BEGIN SOURCE DATA

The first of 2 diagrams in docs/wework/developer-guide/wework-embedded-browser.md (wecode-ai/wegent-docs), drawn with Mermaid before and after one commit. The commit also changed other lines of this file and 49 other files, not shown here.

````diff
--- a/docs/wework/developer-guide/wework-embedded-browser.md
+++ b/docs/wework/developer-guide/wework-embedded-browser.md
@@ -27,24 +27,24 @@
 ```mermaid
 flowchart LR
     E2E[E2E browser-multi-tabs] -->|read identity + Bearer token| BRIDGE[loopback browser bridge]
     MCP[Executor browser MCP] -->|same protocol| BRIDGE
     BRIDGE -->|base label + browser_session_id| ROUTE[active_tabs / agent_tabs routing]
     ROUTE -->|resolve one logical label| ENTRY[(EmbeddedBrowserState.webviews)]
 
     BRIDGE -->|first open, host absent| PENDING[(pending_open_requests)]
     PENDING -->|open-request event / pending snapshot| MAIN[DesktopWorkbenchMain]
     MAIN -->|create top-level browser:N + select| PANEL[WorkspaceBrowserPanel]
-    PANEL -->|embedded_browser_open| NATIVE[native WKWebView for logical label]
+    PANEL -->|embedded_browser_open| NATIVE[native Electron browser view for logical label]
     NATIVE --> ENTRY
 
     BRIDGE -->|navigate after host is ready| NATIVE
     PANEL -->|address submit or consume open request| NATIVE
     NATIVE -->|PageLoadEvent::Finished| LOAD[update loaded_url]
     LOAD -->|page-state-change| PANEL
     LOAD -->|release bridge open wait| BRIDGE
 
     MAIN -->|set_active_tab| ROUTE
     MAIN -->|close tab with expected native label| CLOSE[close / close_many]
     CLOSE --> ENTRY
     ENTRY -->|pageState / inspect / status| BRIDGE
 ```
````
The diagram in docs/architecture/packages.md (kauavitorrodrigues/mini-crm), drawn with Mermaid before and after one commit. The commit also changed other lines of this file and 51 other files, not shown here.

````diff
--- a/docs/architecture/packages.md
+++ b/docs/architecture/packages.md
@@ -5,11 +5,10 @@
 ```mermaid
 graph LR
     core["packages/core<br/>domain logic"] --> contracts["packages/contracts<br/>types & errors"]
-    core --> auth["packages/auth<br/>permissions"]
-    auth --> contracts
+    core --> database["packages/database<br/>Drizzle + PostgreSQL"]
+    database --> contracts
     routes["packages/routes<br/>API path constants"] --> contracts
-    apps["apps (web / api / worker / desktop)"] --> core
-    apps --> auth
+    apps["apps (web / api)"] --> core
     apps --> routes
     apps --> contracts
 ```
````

END SOURCE DATA

REQUIREMENT —
Copy out the full listing so that each line matches exactly.

OUTPUT FOR THIS TASK —
The first of 2 diagrams in docs/wework/developer-guide/wework-embedded-browser.md (wecode-ai/wegent-docs), drawn with Mermaid before and after one commit. The commit also changed other lines of this file and 49 other files, not shown here.

````diff
--- a/docs/wework/developer-guide/wework-embedded-browser.md
+++ b/docs/wework/developer-guide/wework-embedded-browser.md
@@ -27,24 +27,24 @@
 ```mermaid
 flowchart LR
     E2E[E2E browser-multi-tabs] -->|read identity + Bearer token| BRIDGE[loopback browser bridge]
     MCP[Executor browser MCP] -->|same protocol| BRIDGE
     BRIDGE -->|base label + browser_session_id| ROUTE[active_tabs / agent_tabs routing]
     ROUTE -->|resolve one logical label| ENTRY[(EmbeddedBrowserState.webviews)]
 
     BRIDGE -->|first open, host absent| PENDING[(pending_open_requests)]
     PENDING -->|open-request event / pending snapshot| MAIN[DesktopWorkbenchMain]
     MAIN -->|create top-level browser:N + select| PANEL[WorkspaceBrowserPanel]
-    PANEL -->|embedded_browser_open| NATIVE[native WKWebView for logical label]
+    PANEL -->|embedded_browser_open| NATIVE[native Electron browser view for logical label]
     NATIVE --> ENTRY
 
     BRIDGE -->|navigate after host is ready| NATIVE
     PANEL -->|address submit or consume open request| NATIVE
     NATIVE -->|PageLoadEvent::Finished| LOAD[update loaded_url]
     LOAD -->|page-state-change| PANEL
     LOAD -->|release bridge open wait| BRIDGE
 
     MAIN -->|set_active_tab| ROUTE
     MAIN -->|close tab with expected native label| CLOSE[close / close_many]
     CLOSE --> ENTRY
     ENTRY -->|pageState / inspect / status| BRIDGE
 ```
````
The diagram in docs/architecture/packages.md (kauavitorrodrigues/mini-crm), drawn with Mermaid before and after one commit. The commit also changed other lines of this file and 51 other files, not shown here.

````diff
--- a/docs/architecture/packages.md
+++ b/docs/architecture/packages.md
@@ -5,11 +5,10 @@
 ```mermaid
 graph LR
     core["packages/core<br/>domain logic"] --> contracts["packages/contracts<br/>types & errors"]
-    core --> auth["packages/auth<br/>permissions"]
-    auth --> contracts
+    core --> database["packages/database<br/>Drizzle + PostgreSQL"]
+    database --> contracts
     routes["packages/routes<br/>API path constants"] --> contracts
-    apps["apps (web / api / worker / desktop)"] --> core
-    apps --> auth
+    apps["apps (web / api)"] --> core
     apps --> routes
     apps --> contracts
 ```
````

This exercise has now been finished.